MATERIAL FOR THIS TASK START

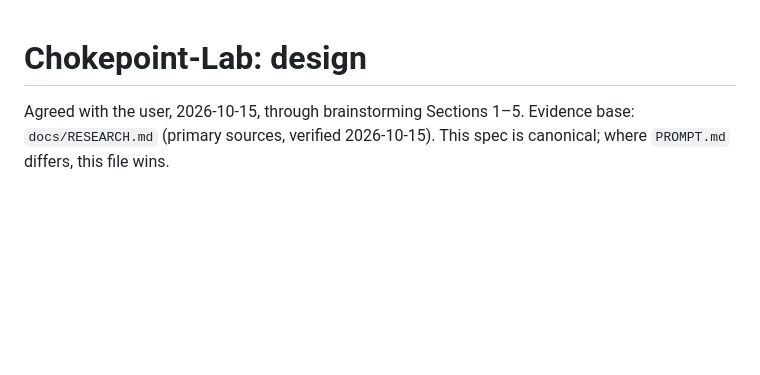
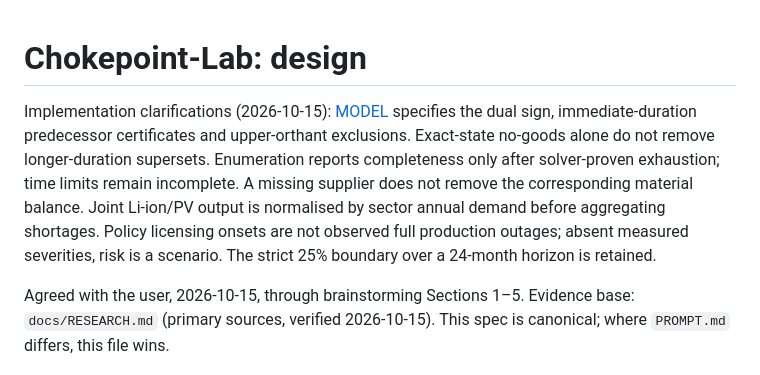
Before and after one commit to symonyeal/Chokepoint-Lab, a Markdown page: docs/specs/2026-10-15-chokepoint-design.md, the part around the change. GitHub-like rendering; blank space fills up the shorter version.

Commit message:
Register hypotheses and specify duration-minimal certificates

```diff
--- a/docs/specs/2026-10-15-chokepoint-design.md
+++ b/docs/specs/2026-10-15-chokepoint-design.md
@@ -1,4 +1,13 @@
 # Chokepoint-Lab: design
+
+Implementation clarifications (2026-10-15): [MODEL](../MODEL.md) specifies the dual sign,
+immediate-duration predecessor certificates and upper-orthant exclusions. Exact-state
+no-goods alone do not remove longer-duration supersets. Enumeration reports completeness
+only after solver-proven exhaustion; time limits remain incomplete. A missing supplier
+does not remove the corresponding material balance. Joint Li-ion/PV output is normalised
+by sector annual demand before aggregating shortages. Policy licensing onsets are not
+observed full production outages; absent measured severities, risk is a scenario. The
+strict 25% boundary over a 24-month horizon is retained.
 
 Agreed with the user, 2026-10-15, through brainstorming Sections 1–5. Evidence base:
 `docs/RESEARCH.md` (primary sources, verified 2026-10-15). This spec is canonical; where
```
Also changed, not shown: docs/HYPOTHESES.md (added, +37 -0 lines), docs/MODEL.md (added, +92 -0 lines).
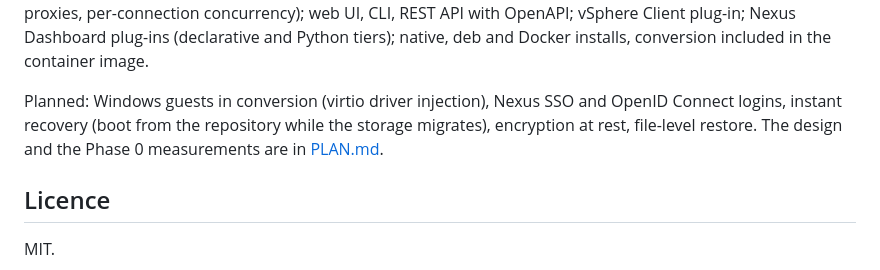
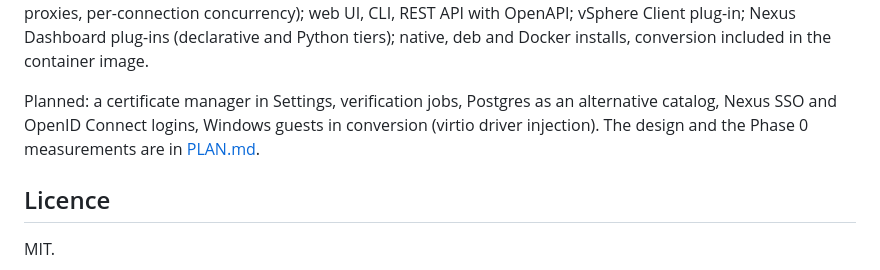
Before and after one commit to brainchillz/NexusBackup, a Markdown page: README.md, the part around the change. Rendered like a GitHub page.

```diff
--- a/README.md
+++ b/README.md
@@ -673,10 +673,10 @@ UI, CLI, REST API with OpenAPI; vSphere Client plug-in; Nexus Dashboard
 plug-ins (declarative and Python tiers); native, deb and Docker installs,
 conversion included in the container image.
 
-Planned: Windows guests in conversion (virtio driver injection), Nexus SSO and
-OpenID Connect logins, instant recovery (boot from the repository while the
-storage migrates), encryption at rest, file-level restore. The design and the
-Phase 0 measurements are in [PLAN.md](PLAN.md).
+Planned: a certificate manager in Settings, verification jobs, Postgres as an
+alternative catalog, Nexus SSO and OpenID Connect logins, Windows guests in
+conversion (virtio driver injection). The design and the Phase 0 measurements
+are in [PLAN.md](PLAN.md).
 
 ## Licence
 
```
Also changed, not shown: PLAN.md (+16 -34 lines).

MATERIAL FOR THIS TASK END

**YOUR OBJECTIVE**. Using the listing above, show every line that includes the string "changed".

**PROBLEM SOLUTION**.
Also changed, not shown: docs/HYPOTHESES.md (added, +37 -0 lines), docs/MODEL.md (added, +92 -0 lines).
Also changed, not shown: PLAN.md (+16 -34 lines).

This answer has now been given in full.